-------- Data for this exercise --------

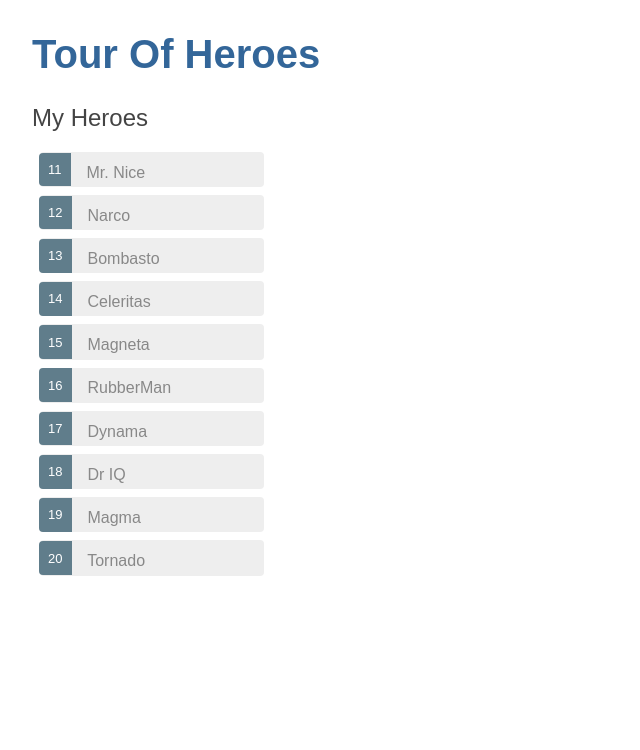
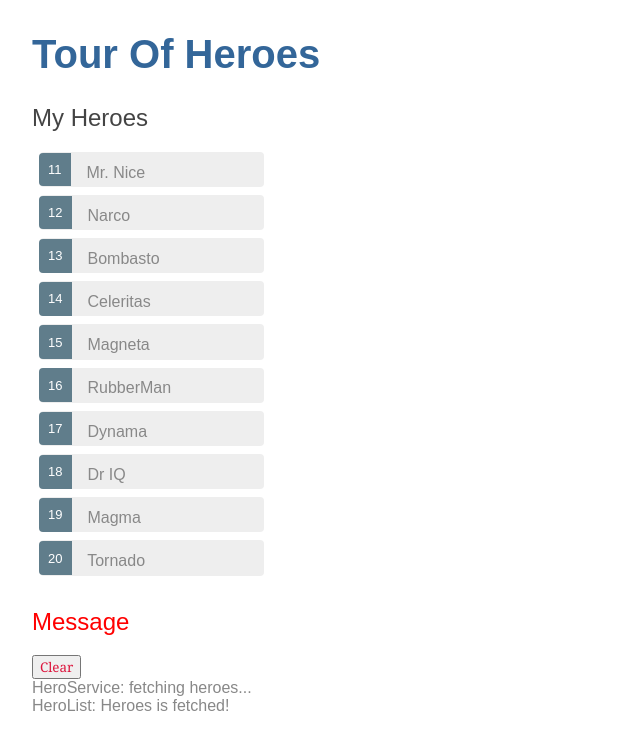
Before and after one commit to ddl666666/TOH-Comm, an Angular app: page /heroList in a window 1280 px wide. Shown: the top 750 px of the page, without its empty margins (0-640 px from the left). Built offline with nearby package versions, Linux system fonts and the light colour scheme.

Commit message:
service finished

```diff
--- a/src/app/app.component.html
+++ b/src/app/app.component.html
@@ -1,2 +1,3 @@
 <h1>{{title}}</h1>
-<app-hero-list></app-hero-list>
+<router-outlet></router-outlet>
+<app-message></app-message>
--- a/src/app/hero-list/hero-list.component.html
+++ b/src/app/hero-list/hero-list.component.html
@@ -1,6 +1,8 @@
 <h2>My Heroes</h2>
 <ul class="heroes">
-  <li [class.selected]="hero === selectedHero" *ngFor="let hero of heroes" (click)="onSelect(hero)">
+  <li [class.selected]="hero === selectedHero"
+   *ngFor="let hero of heroes"
+   (click)="onSelect(hero)">
     <span class="badge">{{hero.id}}</span> {{hero.name}}
   </li>
 </ul>
--- a/src/app/hero-list/hero-list.component.ts
+++ b/src/app/hero-list/hero-list.component.ts
@@ -2,6 +2,7 @@ import { HeroService } from './../hero.service';
 import { HEROES } from './../mock-heroes';
 import { Hero } from './../hero';
 import { Component, OnInit } from '@angular/core';
+import { MassageService } from '../massage.service';
 
 @Component({
   selector: 'app-hero-list',
@@ -11,17 +12,22 @@ import { Component, OnInit } from '@angular/core';
 export class HeroListComponent implements OnInit {
   heroes: Hero[];
   selectedHero: Hero;
-  constructor(private heroService: HeroService) { }
+  constructor(private heroService: HeroService, private ms: MassageService) { }
 
   ngOnInit() {
     this.getHeroes();
   }
 
   onSelect(hero: Hero) {
+    this.ms.add(`HeroList: ${hero.name} is clicked!` );
     this.selectedHero = hero;
   }
 
   getHeroes() {
-    this.heroes = this.heroService.getHeroes();
+    this.heroService.getHeroes()
+      .subscribe(xxx => {
+        this.ms.add('HeroList: Heroes is fetched!');
+        this.heroes = xxx;
+      });
   }
 }
--- a/src/app/hero.service.ts
+++ b/src/app/hero.service.ts
@@ -1,15 +1,18 @@
 import { HEROES } from './mock-heroes';
 import { Injectable } from '@angular/core';
 import { Hero } from './hero';
+import { Observable, of } from 'rxjs';
+import { MassageService } from './massage.service';
 
 @Injectable({
   providedIn: 'root'
 })
 export class HeroService {
 
-  constructor() { }
+  constructor(private ms: MassageService) { }
 
-  getHeroes(): Hero[] {
-    return HEROES;
+  getHeroes(): Observable<Hero[]> {
+    this.ms.add('HeroService: fetching heroes...');
+    return of(HEROES);
   }
 }
--- /dev/null
+++ b/src/app/massage.service.ts
@@ -0,0 +1,17 @@
+import { Injectable } from '@angular/core';
+
+@Injectable({
+  providedIn: 'root'
+})
+export class MassageService {
+  messages: string[] = [];
+  constructor() { }
+
+  add(m: string) {
+    this.messages.push(m);
+  }
+
+  clear() {
+    this.messages = [];
+  }
+}
--- /dev/null
+++ b/src/app/message/message.component.css
@@ -0,0 +1,35 @@
+/* MessagesComponent's private CSS styles */
+h2 {
+  color: red;
+  font-family: Arial, Helvetica, sans-serif;
+  font-weight: lighter;
+}
+body {
+  margin: 2em;
+}
+body, input[text], button {
+  color: crimson;
+  font-family: Cambria, Georgia;
+}
+
+button.clear {
+  font-family: Arial;
+  background-color: #eee;
+  border: none;
+  padding: 5px 10px;
+  border-radius: 4px;
+  cursor: pointer;
+  cursor: hand;
+}
+button:hover {
+  background-color: #cfd8dc;
+}
+button:disabled {
+  background-color: #eee;
+  color: #aaa;
+  cursor: auto;
+}
+button.clear {
+  color: #888;
+  margin-bottom: 12px;
+}
--- /dev/null
+++ b/src/app/message/message.component.html
@@ -0,0 +1,7 @@
+<div *ngIf="ms.messages.length">
+  <h2>Message</h2>
+  <button (click)="ms.clear()">Clear</button>
+  <div *ngFor="let m of ms.messages">
+    {{m}}
+  </div>
+</div>
--- /dev/null
+++ b/src/app/message/message.component.ts
@@ -0,0 +1,16 @@
+import { Component, OnInit } from '@angular/core';
+import { MassageService } from '../massage.service';
+
+@Component({
+  selector: 'app-message',
+  templateUrl: './message.component.html',
+  styleUrls: ['./message.component.css']
+})
+export class MessageComponent implements OnInit {
+
+  constructor(public ms: MassageService) { }
+
+  ngOnInit() {
+  }
+
+}
```
Also changed, not shown: src/app/app-routing.module.ts (added, +12 -0 lines), src/app/app.module.ts (+6 -2 lines), 2 other files (tests, documents, lock files or other folders).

--------

Looking at the listing above, how many of its lines contain the string "color"? Give the number alone.

Exercise answer ▸
7